We Who Stayed Behind by Martin De Thurah was elegant, dream-like and melancholy in both art direction and story. That the score complemented the mood so perfectly hinted at De Thurah's music video background. The short also stands out from the usual Danish film because it has a happy ending. The organic connection between the young actors drew audiences in as the children in this lifeless city watched their parents and teachers lose their will to live. As this happened, their blood turned from red to gray and they marched away like zombies. One boy triumphed over this seemingly inevitable fate and saved some young friends in the process. In doing so, he showed that in even the most depressing of circumstances, hope is all that's needed to go on, that it comes from within, and that optimism is as contagious as despair.
The Dinner by Karchi Perlmann was a stand out for the audience as much as the jury, winning the Special Mention award. The highly stylized combination of bright colors and fairly-tale feel balanced out this short's grim story. A quick synopsis tells of a man who, while listening to a radio show where hosts tease callers sharing absurd stories of fatal accidents, slips on what turns out to be a lethal dollop of pig manure in the pen of his very, very hungry animals. That The Dinner was also a clever vehicle to address life in Budapest after the riots of 2006 is the extra kicker that wins Perlmann a mark as a director to watch. Though the ending of the short was by no means "happy," Perlmann's ability to make this piece reverent in feel shows his talent. You watch the credits feeling joyful and laughing, partly simply at the oddness of human psychology.

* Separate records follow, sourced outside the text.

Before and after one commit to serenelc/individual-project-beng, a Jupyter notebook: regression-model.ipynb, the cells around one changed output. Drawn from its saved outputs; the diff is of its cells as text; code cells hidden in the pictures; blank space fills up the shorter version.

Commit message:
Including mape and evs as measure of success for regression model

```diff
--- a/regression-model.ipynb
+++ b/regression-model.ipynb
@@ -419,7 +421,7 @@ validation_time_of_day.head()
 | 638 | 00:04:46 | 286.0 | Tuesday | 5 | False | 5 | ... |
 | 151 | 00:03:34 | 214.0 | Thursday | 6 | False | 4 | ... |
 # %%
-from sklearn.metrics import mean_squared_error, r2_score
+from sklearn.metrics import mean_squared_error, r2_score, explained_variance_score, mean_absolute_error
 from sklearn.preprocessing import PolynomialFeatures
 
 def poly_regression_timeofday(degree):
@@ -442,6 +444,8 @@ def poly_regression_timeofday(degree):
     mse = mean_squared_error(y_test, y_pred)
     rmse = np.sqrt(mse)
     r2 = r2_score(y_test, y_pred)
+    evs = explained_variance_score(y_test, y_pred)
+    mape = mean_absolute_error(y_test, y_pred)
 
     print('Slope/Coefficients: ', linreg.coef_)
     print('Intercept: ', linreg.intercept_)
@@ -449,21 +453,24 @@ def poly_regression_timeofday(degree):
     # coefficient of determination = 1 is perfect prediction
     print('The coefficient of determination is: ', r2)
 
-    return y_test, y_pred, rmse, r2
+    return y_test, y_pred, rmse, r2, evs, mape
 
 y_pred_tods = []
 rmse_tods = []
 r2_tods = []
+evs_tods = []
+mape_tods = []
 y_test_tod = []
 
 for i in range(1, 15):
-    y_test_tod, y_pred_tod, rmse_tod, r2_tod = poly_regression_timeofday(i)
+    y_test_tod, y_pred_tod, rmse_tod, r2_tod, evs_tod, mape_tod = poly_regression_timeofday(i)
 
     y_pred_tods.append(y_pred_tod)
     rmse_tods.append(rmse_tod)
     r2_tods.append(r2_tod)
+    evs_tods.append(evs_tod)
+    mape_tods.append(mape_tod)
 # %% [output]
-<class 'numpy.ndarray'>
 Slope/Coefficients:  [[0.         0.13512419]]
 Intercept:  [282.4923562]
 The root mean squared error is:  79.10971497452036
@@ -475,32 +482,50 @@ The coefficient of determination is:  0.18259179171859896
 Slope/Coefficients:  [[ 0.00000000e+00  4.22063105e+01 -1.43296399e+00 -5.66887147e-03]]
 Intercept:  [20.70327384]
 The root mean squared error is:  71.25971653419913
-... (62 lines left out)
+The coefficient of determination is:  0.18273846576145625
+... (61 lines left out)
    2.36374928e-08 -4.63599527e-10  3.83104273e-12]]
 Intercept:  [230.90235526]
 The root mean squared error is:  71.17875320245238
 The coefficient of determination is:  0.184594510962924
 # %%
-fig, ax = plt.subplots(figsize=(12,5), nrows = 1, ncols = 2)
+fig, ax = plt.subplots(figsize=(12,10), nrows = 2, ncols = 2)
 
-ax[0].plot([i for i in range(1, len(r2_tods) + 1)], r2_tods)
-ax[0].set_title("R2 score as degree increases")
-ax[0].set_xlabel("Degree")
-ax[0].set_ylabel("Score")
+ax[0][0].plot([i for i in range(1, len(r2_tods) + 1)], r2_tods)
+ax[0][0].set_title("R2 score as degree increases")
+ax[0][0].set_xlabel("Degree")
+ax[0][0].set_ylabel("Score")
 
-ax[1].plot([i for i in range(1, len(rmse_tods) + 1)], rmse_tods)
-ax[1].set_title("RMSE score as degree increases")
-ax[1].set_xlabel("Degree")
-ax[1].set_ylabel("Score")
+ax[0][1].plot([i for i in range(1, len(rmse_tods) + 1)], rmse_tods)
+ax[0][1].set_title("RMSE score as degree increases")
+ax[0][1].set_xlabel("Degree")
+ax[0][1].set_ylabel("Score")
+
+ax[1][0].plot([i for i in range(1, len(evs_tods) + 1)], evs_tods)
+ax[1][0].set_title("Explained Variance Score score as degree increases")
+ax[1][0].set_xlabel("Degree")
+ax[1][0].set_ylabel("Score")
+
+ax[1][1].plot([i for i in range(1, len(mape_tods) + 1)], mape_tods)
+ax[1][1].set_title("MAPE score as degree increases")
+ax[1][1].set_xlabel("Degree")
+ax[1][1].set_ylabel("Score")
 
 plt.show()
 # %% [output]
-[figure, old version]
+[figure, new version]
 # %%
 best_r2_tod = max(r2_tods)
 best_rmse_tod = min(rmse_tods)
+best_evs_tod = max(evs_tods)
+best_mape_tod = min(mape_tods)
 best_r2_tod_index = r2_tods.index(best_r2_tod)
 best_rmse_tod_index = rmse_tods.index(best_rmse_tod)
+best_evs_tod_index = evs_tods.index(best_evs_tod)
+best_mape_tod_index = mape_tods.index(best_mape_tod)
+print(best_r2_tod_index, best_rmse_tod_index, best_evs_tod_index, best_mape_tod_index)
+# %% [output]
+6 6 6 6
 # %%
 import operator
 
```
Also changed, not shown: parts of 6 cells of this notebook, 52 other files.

Joost vanGinkel's Sand was both the most heart-warming and heart-breaking story. If jurors were on the fence about honoring this film as well, it would not be surprising. Spot-on casting (that 90% bit of directing, they say) allowed for chemistry between characters. Art direction was so well executed that certain shots still stay fresh in my mind. As Luuk, a sand-carting truck driver and gentle, loving father, wrestles with his volatile ex-wife's treatment of their daughter, his seaside excursions with eight-year-old Isabel temporary heal her sadness. One of the most memorable scenes in the entire Corto was that of tall, big-bellied Luuk clumsily twirling alongside his petite daughter, gracefully dancing in her white tutu, as classical music played from the truck stereo, with headlights serving as spotlights. The story's ending poignantly expressed the futile tragedy of what it is to have one's hands tied as a parent in the legalities of child custody gone wrong.
Over the three-day span of shorts in competition at the Biennale, I walked away pleased with the offerings. Like with all festivals, one exciting thing about the Corto was the chance to see new talent. It will be interesting to see where these directors go next. And how else is it possible to see such varied collection of shorts that are film festival worthy without needing to sift through a number of insufferable ones? Even in such auspicious selection there always seems to be one project in the mix that leaves you scratching your head and begs the question as to whether the film is "artistic," or just plain offensive. It would hardly be a complete short program without one. We won't cover that one here. In all fairness, I think the audience members who walked out during that unnameable film weren't quite sure what that doctor was doing to that baby. Like at most festivals, the audience clap-meter did not always fall in line with the judges' choices. So I can't help but wonder if there were some other gems hidden in the remaining 1,380.